*** Data listing ***
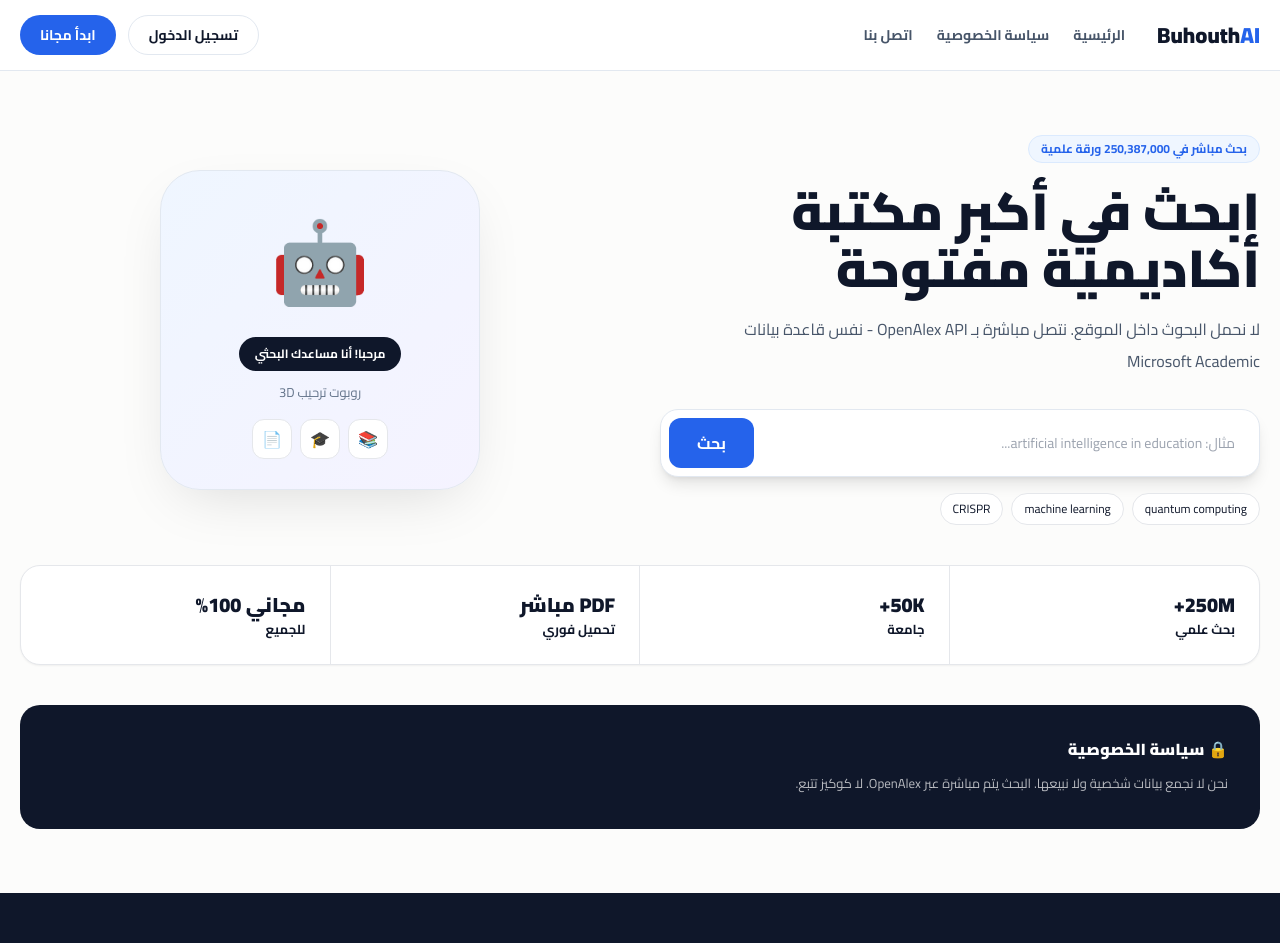
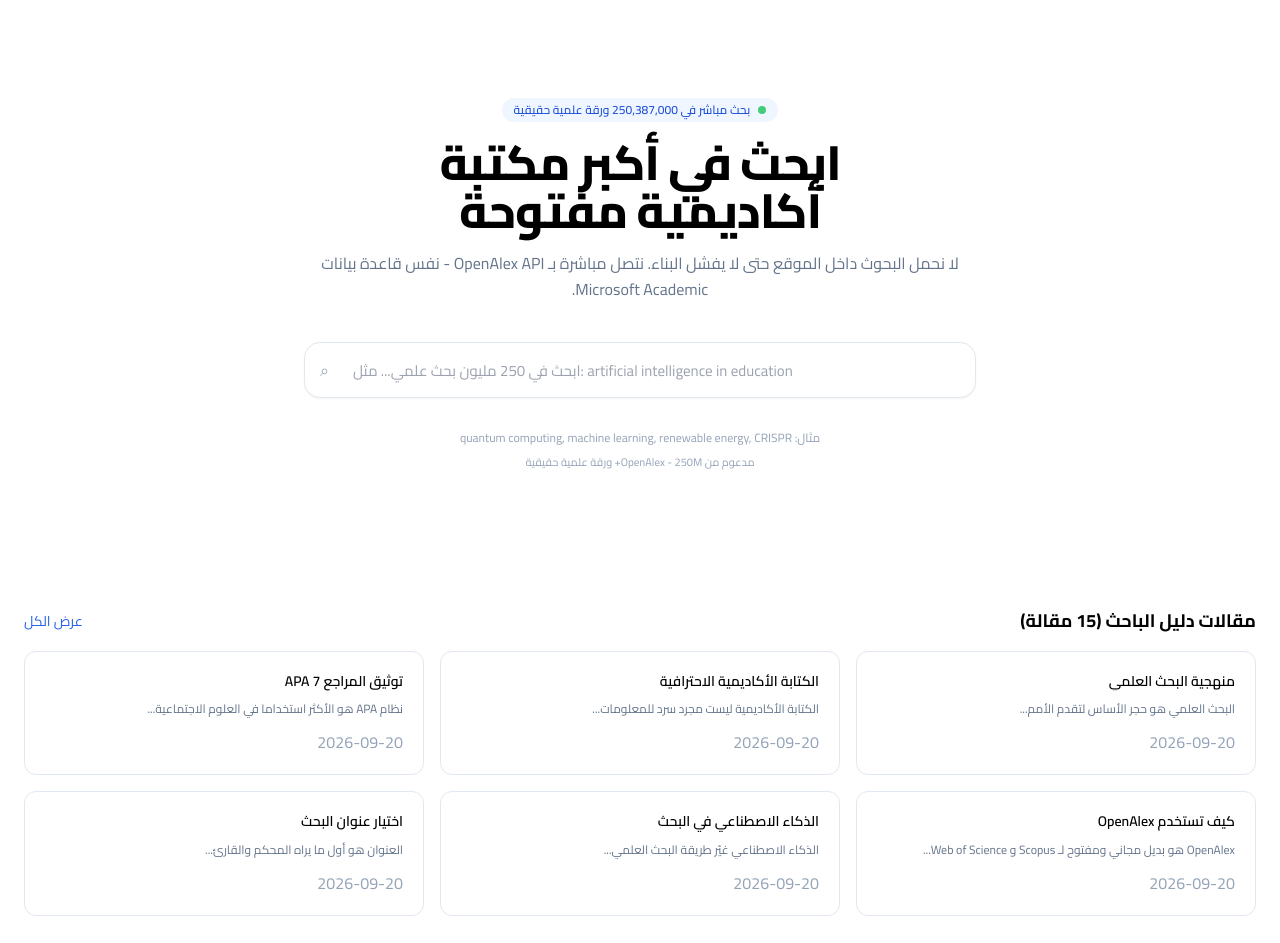
Before and after one commit to mahmoodabdm/buhouthal, a Next.js app: page / in a window 1280 px wide. Shown: the top 943 px of the page. Built offline with nearby package versions, Linux system fonts and the light colour scheme.

Commit message:
Update page.tsx

```diff
--- a/app/page.tsx
+++ b/app/page.tsx
@@ -1,91 +1,55 @@
-"use client";
-import { useState } from "react";
+import SearchBar from '@/components/SearchBar';
+import { articles } from '@/lib/articles';
+import Link from 'next/link';
 
 export default function Page() {
-  const [query, setQuery] = useState("");
-
   return (
-    <div dir="rtl" style={{fontFamily: "Cairo, sans-serif"}} className="min-h-screen bg-[#fcfcfb] text-slate-900">
-      <header className="sticky top-0 z-50 bg-white border-b border-slate-200">
-        <div className="max-w-[1280px] mx-auto px-5 h-[70px] flex items-center justify-between">
-          <div className="flex items-center gap-8">
-            <span className="text-[22px] font-black"><span className="text-slate-900">Buhouth</span><span className="text-blue-600">AI</span></span>
-            <nav className="hidden md:flex gap-6 text-[14px] font-bold text-slate-600">
-              <a href="#home">الرئيسية</a>
-              <a href="#privacy">سياسة الخصوصية</a>
-              <a href="#contact">اتصل بنا</a>
-            </nav>
-          </div>
-          <div className="flex gap-3">
-            <button className="h-10 px-5 rounded-full border border-slate-200 bg-white text-[14px] font-bold">تسجيل الدخول</button>
-            <button className="h-10 px-5 rounded-full bg-blue-600 text-white text-[14px] font-bold">ابدأ مجانا</button>
-          </div>
-        </div>
-      </header>
-
-      <section className="max-w-[1280px] mx-auto px-5 pt-16 pb-10 grid lg:grid-cols-2 gap-10 items-center">
-        <div>
-          <div className="inline-flex px-3 py-1 rounded-full bg-blue-50 border border-blue-100 text-[12px] font-bold text-blue-600">بحث مباشر في 250,387,000 ورقة علمية</div>
-          <h1 className="mt-5 text-[40px] md:text-[52px] font-black leading-[1.1]">ابحث في أكبر مكتبة<br/>أكاديمية مفتوحة</h1>
-          <p className="mt-4 text-[16px] leading-8 text-slate-600 max-w-[560px]">لا نحمل البحوث داخل الموقع. نتصل مباشرة بـ OpenAlex API - نفس قاعدة بيانات Microsoft Academic</p>
-
-          <div className="mt-8 max-w-[640px]">
-            <div className="flex items-center bg-white rounded-[18px] border border-slate-200 shadow-lg p-2">
-              <input value={query} onChange={(e)=>setQuery(e.target.value)} placeholder="مثال: artificial intelligence in education..." className="flex-1 h-[50px] px-4 outline-none text-[14px]" />
-              <button className="h-[50px] px-7 rounded-[12px] bg-blue-600 text-white font-bold">بحث</button>
-            </div>
-            <div className="mt-4 flex flex-wrap gap-2">
-              <span className="px-3 py-1.5 rounded-full bg-white border text-[12px]">quantum computing</span>
-              <span className="px-3 py-1.5 rounded-full bg-white border text-[12px]">machine learning</span>
-              <span className="px-3 py-1.5 rounded-full bg-white border text-[12px]">CRISPR</span>
-            </div>
-          </div>
+    <main className="max-w-7xl mx-auto px-6">
+      {/* Hero */}
+      <section className="py-16 md:py-24 text-center">
+        <div className="inline-flex items-center gap-2 bg-blue-50 text-blue-700 text-xs font-medium px-3 py-1 rounded-full mb-4">
+          <span className="w-2 h-2 bg-green-500 rounded-full animate-pulse"></span>
+          بحث مباشر في 250,387,000 ورقة علمية حقيقية
         </div>
 
-        <div className="flex items-center justify-center">
-          <div className="w-[320px] h-[320px] bg-gradient-to-br from-blue-50 to-violet-50 rounded-[40px] border border-slate-200 flex flex-col items-center justify-center shadow-[0_20px_60px_-20px_rgba(0,0,0,0.15)]">
-            <div className="text-[80px]">🤖</div>
-            <div className="mt-4 px-4 py-2 rounded-full bg-slate-900 text-white text-[12px] font-bold">مرحبا! أنا مساعدك البحثي</div>
-            <div className="mt-3 text-[13px] text-slate-500">روبوت ترحيب 3D</div>
-            <div className="mt-4 flex gap-2">
-              <div className="w-10 h-10 rounded-xl bg-white border flex items-center justify-center">📚</div>
-              <div className="w-10 h-10 rounded-xl bg-white border flex items-center justify-center">🎓</div>
-              <div className="w-10 h-10 rounded-xl bg-white border flex items-center justify-center">📄</div>
-            </div>
-          </div>
+        <h1 className="text-4xl md:text-5xl font-extrabold leading-tight tracking-tight">
+          ابحث في أكبر مكتبة
+          <br />
+          أكاديمية مفتوحة
+        </h1>
+
+        <p className="text-slate-500 mt-4 max-w-2xl mx-auto text- leading-relaxed">
+          لا نحمل البحوث داخل الموقع حتى لا يفشل البناء. نتصل مباشرة بـ OpenAlex API - نفس قاعدة بيانات Microsoft Academic.
+        </p>
+
+        <div className="mt-10 max-w-2xl mx-auto">
+          <SearchBar />
         </div>
       </section>
 
-      <div className="max-w-[1280px] mx-auto px-5 pb-10">
-        <div className="rounded-[20px] bg-white border shadow-sm grid grid-cols-2 md:grid-cols-4 divide-x divide-x-reverse">
-          <div className="p-6"><div className="font-black text-[20px]">250M+</div><div className="text-[13px] font-bold">بحث علمي</div></div>
-          <div className="p-6"><div className="font-black text-[20px]">50K+</div><div className="text-[13px] font-bold">جامعة</div></div>
-          <div className="p-6"><div className="font-black text-[20px]">PDF مباشر</div><div className="text-[13px] font-bold">تحميل فوري</div></div>
-          <div className="p-6"><div className="font-black text-[20px]">مجاني 100%</div><div className="text-[13px] font-bold">للجميع</div></div>
+      {/* Articles */}
+      <section className="mt-10 pb-16">
+        <div className="flex items-center justify-between mb-4">
+          <h2 className="font-bold text-lg">مقالات دليل الباحث (15 مقالة)</h2>
+          <Link href="/articles" className="text-sm text-blue-600 hover:underline">
+            عرض الكل
+          </Link>
         </div>
-      </div>
 
-      <section id="privacy" className="max-w-[1280px] mx-auto px-5 pb-16">
-        <div className="rounded-[20px] bg-slate-900 text-white p-8">
-          <h3 className="font-black text-[16px] mb-2">🔒 سياسة الخصوصية</h3>
-          <p className="text-[13px] leading-7 text-white/70">نحن لا نجمع بيانات شخصية ولا نبيعها. البحث يتم مباشرة عبر OpenAlex. لا كوكيز تتبع.</p>
+        <div className="grid md:grid-cols-3 gap-4">
+          {articles.slice(0, 6).map((a) => (
+            <Link
+              key={a.slug}
+              href={`/articles/${a.slug}`}
+              className="p-5 bg-white border border-slate-200 rounded-xl hover:shadow-md hover:border-slate-300 transition-all"
+            >
+              <h3 className="font-semibold text-sm line-clamp-2 leading-snug">{a.title}</h3>
+              <p className="text-xs text-slate-500 mt-2 line-clamp-2 leading-relaxed">{a.excerpt}</p>
+              <span className="text- text-slate-400 mt-3 block">{a.date}</span>
+            </Link>
+          ))}
         </div>
       </section>
-
-      <footer id="contact" className="bg-[#0f172a] text-white py-12">
-        <div className="max-w-[1280px] mx-auto px-5 flex justify-between">
-          <div>
-            <div className="font-black text-[18px]">BuhouthAI</div>
-            <p className="mt-2 text-[12px] text-white/60">محرك بحث أكاديمي عربي - 250 مليون ورقة علمية</p>
-            <p className="mt-3 text-[12px]">📧 abdmazn55@gmail.com</p>
-          </div>
-          <div className="text-[12px] text-white/60">
-            <div>سياسة الخصوصية</div>
-            <div>اتصل بنا</div>
-            <div>شروط الاستخدام</div>
-          </div>
-        </div>
-      </footer>
-    </div>
+    </main>
   );
 }
```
*** End of Data listing ***
» **Work task**
Restate the entries verbatim and exclude any pictures.

» **Written response**
Before and after one commit to mahmoodabdm/buhouthal, a Next.js app: page / in a window 1280 px wide. Shown: the top 943 px of the page. Built offline with nearby package versions, Linux system fonts and the light colour scheme.

Commit message:
Update page.tsx

```diff
--- a/app/page.tsx
+++ b/app/page.tsx
@@ -1,91 +1,55 @@
-"use client";
-import { useState } from "react";
+import SearchBar from '@/components/SearchBar';
+import { articles } from '@/lib/articles';
+import Link from 'next/link';
 
 export default function Page() {
-  const [query, setQuery] = useState("");
-
   return (
-    <div dir="rtl" style={{fontFamily: "Cairo, sans-serif"}} className="min-h-screen bg-[#fcfcfb] text-slate-900">
-      <header className="sticky top-0 z-50 bg-white border-b border-slate-200">
-        <div className="max-w-[1280px] mx-auto px-5 h-[70px] flex items-center justify-between">
-          <div className="flex items-center gap-8">
-            <span className="text-[22px] font-black"><span className="text-slate-900">Buhouth</span><span className="text-blue-600">AI</span></span>
-            <nav className="hidden md:flex gap-6 text-[14px] font-bold text-slate-600">
-              <a href="#home">الرئيسية</a>
-              <a href="#privacy">سياسة الخصوصية</a>
-              <a href="#contact">اتصل بنا</a>
-            </nav>
-          </div>
-          <div className="flex gap-3">
-            <button className="h-10 px-5 rounded-full border border-slate-200 bg-white text-[14px] font-bold">تسجيل الدخول</button>
-            <button className="h-10 px-5 rounded-full bg-blue-600 text-white text-[14px] font-bold">ابدأ مجانا</button>
-          </div>
-        </div>
-      </header>
-
-      <section className="max-w-[1280px] mx-auto px-5 pt-16 pb-10 grid lg:grid-cols-2 gap-10 items-center">
-        <div>
-          <div className="inline-flex px-3 py-1 rounded-full bg-blue-50 border border-blue-100 text-[12px] font-bold text-blue-600">بحث مباشر في 250,387,000 ورقة علمية</div>
-          <h1 className="mt-5 text-[40px] md:text-[52px] font-black leading-[1.1]">ابحث في أكبر مكتبة<br/>أكاديمية مفتوحة</h1>
-          <p className="mt-4 text-[16px] leading-8 text-slate-600 max-w-[560px]">لا نحمل البحوث داخل الموقع. نتصل مباشرة بـ OpenAlex API - نفس قاعدة بيانات Microsoft Academic</p>
-
-          <div className="mt-8 max-w-[640px]">
-            <div className="flex items-center bg-white rounded-[18px] border border-slate-200 shadow-lg p-2">
-              <input value={query} onChange={(e)=>setQuery(e.target.value)} placeholder="مثال: artificial intelligence in education..." className="flex-1 h-[50px] px-4 outline-none text-[14px]" />
-              <button className="h-[50px] px-7 rounded-[12px] bg-blue-600 text-white font-bold">بحث</button>
-            </div>
-            <div className="mt-4 flex flex-wrap gap-2">
-              <span className="px-3 py-1.5 rounded-full bg-white border text-[12px]">quantum computing</span>
-              <span className="px-3 py-1.5 rounded-full bg-white border text-[12px]">machine learning</span>
-              <span className="px-3 py-1.5 rounded-full bg-white border text-[12px]">CRISPR</span>
-            </div>
-          </div>
+    <main className="max-w-7xl mx-auto px-6">
+      {/* Hero */}
+      <section className="py-16 md:py-24 text-center">
+        <div className="inline-flex items-center gap-2 bg-blue-50 text-blue-700 text-xs font-medium px-3 py-1 rounded-full mb-4">
+          <span className="w-2 h-2 bg-green-500 rounded-full animate-pulse"></span>
+          بحث مباشر في 250,387,000 ورقة علمية حقيقية
         </div>
 
-        <div className="flex items-center justify-center">
-          <div className="w-[320px] h-[320px] bg-gradient-to-br from-blue-50 to-violet-50 rounded-[40px] border border-slate-200 flex flex-col items-center justify-center shadow-[0_20px_60px_-20px_rgba(0,0,0,0.15)]">
-            <div className="text-[80px]">🤖</div>
-            <div className="mt-4 px-4 py-2 rounded-full bg-slate-900 text-white text-[12px] font-bold">مرحبا! أنا مساعدك البحثي</div>
-            <div className="mt-3 text-[13px] text-slate-500">روبوت ترحيب 3D</div>
-            <div className="mt-4 flex gap-2">
-              <div className="w-10 h-10 rounded-xl bg-white border flex items-center justify-center">📚</div>
-              <div className="w-10 h-10 rounded-xl bg-white border flex items-center justify-center">🎓</div>
-              <div className="w-10 h-10 rounded-xl bg-white border flex items-center justify-center">📄</div>
-            </div>
-          </div>
+        <h1 className="text-4xl md:text-5xl font-extrabold leading-tight tracking-tight">
+          ابحث في أكبر مكتبة
+          <br />
+          أكاديمية مفتوحة
+        </h1>
+
+        <p className="text-slate-500 mt-4 max-w-2xl mx-auto text- leading-relaxed">
+          لا نحمل البحوث داخل الموقع حتى لا يفشل البناء. نتصل مباشرة بـ OpenAlex API - نفس قاعدة بيانات Microsoft Academic.
+        </p>
+
+        <div className="mt-10 max-w-2xl mx-auto">
+          <SearchBar />
         </div>
       </section>
 
-      <div className="max-w-[1280px] mx-auto px-5 pb-10">
-        <div className="rounded-[20px] bg-white border shadow-sm grid grid-cols-2 md:grid-cols-4 divide-x divide-x-reverse">
-          <div className="p-6"><div className="font-black text-[20px]">250M+</div><div className="text-[13px] font-bold">بحث علمي</div></div>
-          <div className="p-6"><div className="font-black text-[20px]">50K+</div><div className="text-[13px] font-bold">جامعة</div></div>
-          <div className="p-6"><div className="font-black text-[20px]">PDF مباشر</div><div className="text-[13px] font-bold">تحميل فوري</div></div>
-          <div className="p-6"><div className="font-black text-[20px]">مجاني 100%</div><div className="text-[13px] font-bold">للجميع</div></div>
+      {/* Articles */}
+      <section className="mt-10 pb-16">
+        <div className="flex items-center justify-between mb-4">
+          <h2 className="font-bold text-lg">مقالات دليل الباحث (15 مقالة)</h2>
+          <Link href="/articles" className="text-sm text-blue-600 hover:underline">
+            عرض الكل
+          </Link>
         </div>
-      </div>
 
-      <section id="privacy" className="max-w-[1280px] mx-auto px-5 pb-16">
-        <div className="rounded-[20px] bg-slate-900 text-white p-8">
-          <h3 className="font-black text-[16px] mb-2">🔒 سياسة الخصوصية</h3>
-          <p className="text-[13px] leading-7 text-white/70">نحن لا نجمع بيانات شخصية ولا نبيعها. البحث يتم مباشرة عبر OpenAlex. لا كوكيز تتبع.</p>
+        <div className="grid md:grid-cols-3 gap-4">
+          {articles.slice(0, 6).map((a) => (
+            <Link
+              key={a.slug}
+              href={`/articles/${a.slug}`}
+              className="p-5 bg-white border border-slate-200 rounded-xl hover:shadow-md hover:border-slate-300 transition-all"
+            >
+              <h3 className="font-semibold text-sm line-clamp-2 leading-snug">{a.title}</h3>
+              <p className="text-xs text-slate-500 mt-2 line-clamp-2 leading-relaxed">{a.excerpt}</p>
+              <span className="text- text-slate-400 mt-3 block">{a.date}</span>
+            </Link>
+          ))}
         </div>
       </section>
-
-      <footer id="contact" className="bg-[#0f172a] text-white py-12">
-        <div className="max-w-[1280px] mx-auto px-5 flex justify-between">
-          <div>
-            <div className="font-black text-[18px]">BuhouthAI</div>
-            <p className="mt-2 text-[12px] text-white/60">محرك بحث أكاديمي عربي - 250 مليون ورقة علمية</p>
-            <p className="mt-3 text-[12px]">📧 abdmazn55@gmail.com</p>
-          </div>
-          <div className="text-[12px] text-white/60">
-            <div>سياسة الخصوصية</div>
-            <div>اتصل بنا</div>
-            <div>شروط الاستخدام</div>
-          </div>
-        </div>
-      </footer>
-    </div>
+    </main>
   );
 }
```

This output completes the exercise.